mindfulness meditation. You can practice this free, easy solution any time. Now would be a good time to start. Use this technique to relax
“I talked about this recently to a group of pulmonary rehabilitation patients at
Cape Cod Healthcare’s Partial Hospital Program,” said Manny Marrero, licensed occupational therapist and certified mindfulness meditation instructor. “They learned a little mindfulness meditation exercise, and I told them it’s something they can practice in a waiting room or when they’re driving and stuck in traffic. Places like this are ideal to take a moment to physically relax the body.”

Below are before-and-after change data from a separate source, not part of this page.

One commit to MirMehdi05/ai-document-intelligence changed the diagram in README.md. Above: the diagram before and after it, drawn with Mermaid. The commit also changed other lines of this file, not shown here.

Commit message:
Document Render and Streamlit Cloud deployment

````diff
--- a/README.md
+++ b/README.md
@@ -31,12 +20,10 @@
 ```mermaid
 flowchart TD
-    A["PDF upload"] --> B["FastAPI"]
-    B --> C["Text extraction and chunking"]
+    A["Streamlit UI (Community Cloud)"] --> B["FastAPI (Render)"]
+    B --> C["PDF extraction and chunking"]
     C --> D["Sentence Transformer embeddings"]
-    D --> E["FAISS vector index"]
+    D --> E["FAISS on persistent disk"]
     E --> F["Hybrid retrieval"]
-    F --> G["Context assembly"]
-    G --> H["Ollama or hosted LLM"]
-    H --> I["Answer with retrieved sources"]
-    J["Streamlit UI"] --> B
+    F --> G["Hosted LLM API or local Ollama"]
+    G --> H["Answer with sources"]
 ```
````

Marrero served two tours of duty with the U.S. Marine Corps in Iraq. He credits mindfulness meditation with helping him cope with the traumatic stress experienced during his deployments, as well as with life’s daily stresses outside the military.

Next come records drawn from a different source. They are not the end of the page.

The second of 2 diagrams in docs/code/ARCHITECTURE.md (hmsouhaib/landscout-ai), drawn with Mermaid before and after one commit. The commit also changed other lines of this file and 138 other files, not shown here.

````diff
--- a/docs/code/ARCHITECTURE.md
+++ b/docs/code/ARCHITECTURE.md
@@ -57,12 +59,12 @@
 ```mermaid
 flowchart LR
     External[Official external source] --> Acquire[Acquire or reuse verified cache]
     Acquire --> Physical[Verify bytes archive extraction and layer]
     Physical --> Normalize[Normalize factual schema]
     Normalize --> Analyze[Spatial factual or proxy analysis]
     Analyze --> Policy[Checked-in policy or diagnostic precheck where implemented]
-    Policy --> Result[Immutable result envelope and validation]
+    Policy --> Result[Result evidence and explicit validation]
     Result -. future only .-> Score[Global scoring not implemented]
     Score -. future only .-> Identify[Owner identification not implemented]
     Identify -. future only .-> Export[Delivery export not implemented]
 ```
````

“I’m a walking testament to how wonderful meditation can be,” Marrero said. “Personally, it’s been very healing, and I enjoy teaching our patients how to meditate.”
Patients enjoyed their classes at the hospital so much they encouraged Marrero to create this free YouTube® video,
“Guided Breathing Meditation by Manny Marrero, OTR/L.
Here’s how to do the body scan mindfulness exercise:
Try to pay attention to different parts of your body, in succession. Start at the head and as you go down, scanning every muscle, relax areas that hold the most tension.
Relax the jaw physically. Take a slow, deep breath. As you scan each area of your body, take a deep breath into the area, then exhale gently and experience whole body relaxation, peace and well-being in that moment.
Move down the body, noticing the neck and shoulders, where we can hold a great deal of tension. Relax your neck. Relax your shoulders. Remember to inhale and exhale and that it feels good to relax.
Moving down, slowly scan and relax the arms, hands, chest, abdomen, upper and lower back. Scan all the way down to our legs and feet.
It takes about five minutes at the most to gently guide your way from your head to toes and try to consciously relax each area as you notice it—all while incorporating the deep breathing.
Acknowledge Waiting Room Anxiety
“I experienced white coat anxiety, which is when your blood pressure goes up in the doctor’s office,” said Marrero. “My doctor asked me to take a few slow, deep breaths. In a little while, my blood pressure returned to normal. It’s remarkable how you can control your own mind and body.”
Whatever the reason for your anxiety, stress levels go up and we may not notice, because it can be subtle, he said. Just in that moment when you consciously relax the body and take a deep breath, you can lower your blood pressure and almost instantly reduce stress.
Active waiting may include using your cell phone as if your life depended on it just to keep your mind on anything except where you are. A better idea is to incorporate “active” mindfulness practices that allow you to relax, Marrero said. It’s a healthier long-term solution.
“Acknowledge and accept your feelings of stress,” he said, “and in that moment, allow yourself to experience those emotions. We’re human; we’re allowed to experience a wide range of emotions. One of the most important things is not to push anything away that we notice because that alone can cause tension and increase stress. There’s a paradoxical effect. We find that when we tune into our body and feelings and emotions, we don’t want to push them away, we just want to fully accept them and be present with them.”